Please write out the data that follows, word for word.

[Collected data entries]
--- START ---

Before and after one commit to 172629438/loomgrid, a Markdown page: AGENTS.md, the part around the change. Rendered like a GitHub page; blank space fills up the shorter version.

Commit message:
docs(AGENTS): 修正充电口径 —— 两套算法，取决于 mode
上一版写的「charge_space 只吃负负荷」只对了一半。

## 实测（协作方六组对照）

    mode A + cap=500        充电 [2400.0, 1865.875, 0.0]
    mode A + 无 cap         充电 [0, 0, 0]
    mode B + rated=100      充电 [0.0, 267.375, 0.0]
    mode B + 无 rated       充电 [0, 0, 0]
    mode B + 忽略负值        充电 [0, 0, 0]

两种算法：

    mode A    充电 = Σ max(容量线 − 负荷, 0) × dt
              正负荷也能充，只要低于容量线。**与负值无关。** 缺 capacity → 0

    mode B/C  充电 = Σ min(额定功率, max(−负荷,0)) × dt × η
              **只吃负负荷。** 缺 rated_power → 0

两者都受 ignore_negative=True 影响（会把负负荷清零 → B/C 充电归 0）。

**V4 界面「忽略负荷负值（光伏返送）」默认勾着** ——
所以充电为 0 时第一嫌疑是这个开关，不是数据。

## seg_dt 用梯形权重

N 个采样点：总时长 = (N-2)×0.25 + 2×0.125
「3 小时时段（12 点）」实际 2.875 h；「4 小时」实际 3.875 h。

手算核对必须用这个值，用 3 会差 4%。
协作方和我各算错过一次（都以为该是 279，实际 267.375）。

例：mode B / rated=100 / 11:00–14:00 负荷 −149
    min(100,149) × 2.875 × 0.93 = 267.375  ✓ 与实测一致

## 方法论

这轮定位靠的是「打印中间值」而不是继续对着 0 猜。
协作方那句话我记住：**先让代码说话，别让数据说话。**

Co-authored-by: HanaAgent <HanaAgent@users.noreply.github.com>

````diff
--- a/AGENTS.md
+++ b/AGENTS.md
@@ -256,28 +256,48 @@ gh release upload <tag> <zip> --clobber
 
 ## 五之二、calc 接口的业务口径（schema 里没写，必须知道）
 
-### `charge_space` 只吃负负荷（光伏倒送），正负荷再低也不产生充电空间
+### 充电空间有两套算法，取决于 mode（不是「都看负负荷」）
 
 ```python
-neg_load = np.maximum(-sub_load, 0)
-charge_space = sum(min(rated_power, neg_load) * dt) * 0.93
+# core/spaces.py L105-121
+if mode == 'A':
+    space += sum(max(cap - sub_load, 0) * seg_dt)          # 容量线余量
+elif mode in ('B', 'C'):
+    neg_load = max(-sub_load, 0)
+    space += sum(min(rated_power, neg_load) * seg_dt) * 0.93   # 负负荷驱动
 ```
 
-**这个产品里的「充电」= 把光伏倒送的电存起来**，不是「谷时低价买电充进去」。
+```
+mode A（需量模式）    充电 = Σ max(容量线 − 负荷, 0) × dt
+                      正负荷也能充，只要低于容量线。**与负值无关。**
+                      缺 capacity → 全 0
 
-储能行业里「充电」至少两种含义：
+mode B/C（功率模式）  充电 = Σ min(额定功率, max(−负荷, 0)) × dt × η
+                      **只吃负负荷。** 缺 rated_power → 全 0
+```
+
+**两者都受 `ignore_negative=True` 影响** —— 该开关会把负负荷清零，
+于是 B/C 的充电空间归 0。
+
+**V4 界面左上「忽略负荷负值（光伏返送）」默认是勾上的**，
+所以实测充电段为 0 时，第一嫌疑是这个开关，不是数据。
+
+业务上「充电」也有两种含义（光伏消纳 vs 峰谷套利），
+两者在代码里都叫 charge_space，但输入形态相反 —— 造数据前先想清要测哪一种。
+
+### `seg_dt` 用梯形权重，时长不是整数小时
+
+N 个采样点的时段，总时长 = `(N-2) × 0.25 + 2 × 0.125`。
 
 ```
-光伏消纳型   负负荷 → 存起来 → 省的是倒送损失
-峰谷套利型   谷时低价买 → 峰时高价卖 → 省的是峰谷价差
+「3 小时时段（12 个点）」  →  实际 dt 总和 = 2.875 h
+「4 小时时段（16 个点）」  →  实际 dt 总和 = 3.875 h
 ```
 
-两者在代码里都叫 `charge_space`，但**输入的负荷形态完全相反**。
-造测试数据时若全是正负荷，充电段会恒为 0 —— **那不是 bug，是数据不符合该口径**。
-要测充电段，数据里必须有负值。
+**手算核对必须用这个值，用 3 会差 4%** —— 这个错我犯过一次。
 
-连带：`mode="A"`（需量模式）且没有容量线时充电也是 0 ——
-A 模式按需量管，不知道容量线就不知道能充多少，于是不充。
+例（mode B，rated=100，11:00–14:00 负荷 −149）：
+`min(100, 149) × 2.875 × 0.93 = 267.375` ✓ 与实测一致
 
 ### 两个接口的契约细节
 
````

--- END ---

» Solved problem
Before and after one commit to 172629438/loomgrid, a Markdown page: AGENTS.md, the part around the change. Rendered like a GitHub page; blank space fills up the shorter version.

Commit message:
docs(AGENTS): 修正充电口径 —— 两套算法，取决于 mode
上一版写的「charge_space 只吃负负荷」只对了一半。

## 实测（协作方六组对照）

    mode A + cap=500        充电 [2400.0, 1865.875, 0.0]
    mode A + 无 cap         充电 [0, 0, 0]
    mode B + rated=100      充电 [0.0, 267.375, 0.0]
    mode B + 无 rated       充电 [0, 0, 0]
    mode B + 忽略负值        充电 [0, 0, 0]

两种算法：

    mode A    充电 = Σ max(容量线 − 负荷, 0) × dt
              正负荷也能充，只要低于容量线。**与负值无关。** 缺 capacity → 0

    mode B/C  充电 = Σ min(额定功率, max(−负荷,0)) × dt × η
              **只吃负负荷。** 缺 rated_power → 0

两者都受 ignore_negative=True 影响（会把负负荷清零 → B/C 充电归 0）。

**V4 界面「忽略负荷负值（光伏返送）」默认勾着** ——
所以充电为 0 时第一嫌疑是这个开关，不是数据。

## seg_dt 用梯形权重

N 个采样点：总时长 = (N-2)×0.25 + 2×0.125
「3 小时时段（12 点）」实际 2.875 h；「4 小时」实际 3.875 h。

手算核对必须用这个值，用 3 会差 4%。
协作方和我各算错过一次（都以为该是 279，实际 267.375）。

例：mode B / rated=100 / 11:00–14:00 负荷 −149
    min(100,149) × 2.875 × 0.93 = 267.375  ✓ 与实测一致

## 方法论

这轮定位靠的是「打印中间值」而不是继续对着 0 猜。
协作方那句话我记住：**先让代码说话，别让数据说话。**

Co-authored-by: HanaAgent <HanaAgent@users.noreply.github.com>

````diff
--- a/AGENTS.md
+++ b/AGENTS.md
@@ -256,28 +256,48 @@ gh release upload <tag> <zip> --clobber
 
 ## 五之二、calc 接口的业务口径（schema 里没写，必须知道）
 
-### `charge_space` 只吃负负荷（光伏倒送），正负荷再低也不产生充电空间
+### 充电空间有两套算法，取决于 mode（不是「都看负负荷」）
 
 ```python
-neg_load = np.maximum(-sub_load, 0)
-charge_space = sum(min(rated_power, neg_load) * dt) * 0.93
+# core/spaces.py L105-121
+if mode == 'A':
+    space += sum(max(cap - sub_load, 0) * seg_dt)          # 容量线余量
+elif mode in ('B', 'C'):
+    neg_load = max(-sub_load, 0)
+    space += sum(min(rated_power, neg_load) * seg_dt) * 0.93   # 负负荷驱动
 ```
 
-**这个产品里的「充电」= 把光伏倒送的电存起来**，不是「谷时低价买电充进去」。
+```
+mode A（需量模式）    充电 = Σ max(容量线 − 负荷, 0) × dt
+                      正负荷也能充，只要低于容量线。**与负值无关。**
+                      缺 capacity → 全 0
 
-储能行业里「充电」至少两种含义：
+mode B/C（功率模式）  充电 = Σ min(额定功率, max(−负荷, 0)) × dt × η
+                      **只吃负负荷。** 缺 rated_power → 全 0
+```
+
+**两者都受 `ignore_negative=True` 影响** —— 该开关会把负负荷清零，
+于是 B/C 的充电空间归 0。
+
+**V4 界面左上「忽略负荷负值（光伏返送）」默认是勾上的**，
+所以实测充电段为 0 时，第一嫌疑是这个开关，不是数据。
+
+业务上「充电」也有两种含义（光伏消纳 vs 峰谷套利），
+两者在代码里都叫 charge_space，但输入形态相反 —— 造数据前先想清要测哪一种。
+
+### `seg_dt` 用梯形权重，时长不是整数小时
+
+N 个采样点的时段，总时长 = `(N-2) × 0.25 + 2 × 0.125`。
 
 ```
-光伏消纳型   负负荷 → 存起来 → 省的是倒送损失
-峰谷套利型   谷时低价买 → 峰时高价卖 → 省的是峰谷价差
+「3 小时时段（12 个点）」  →  实际 dt 总和 = 2.875 h
+「4 小时时段（16 个点）」  →  实际 dt 总和 = 3.875 h
 ```
 
-两者在代码里都叫 `charge_space`，但**输入的负荷形态完全相反**。
-造测试数据时若全是正负荷，充电段会恒为 0 —— **那不是 bug，是数据不符合该口径**。
-要测充电段，数据里必须有负值。
+**手算核对必须用这个值，用 3 会差 4%** —— 这个错我犯过一次。
 
-连带：`mode="A"`（需量模式）且没有容量线时充电也是 0 ——
-A 模式按需量管，不知道容量线就不知道能充多少，于是不充。
+例（mode B，rated=100，11:00–14:00 负荷 −149）：
+`min(100, 149) × 2.875 × 0.93 = 267.375` ✓ 与实测一致
 
 ### 两个接口的契约细节
 
````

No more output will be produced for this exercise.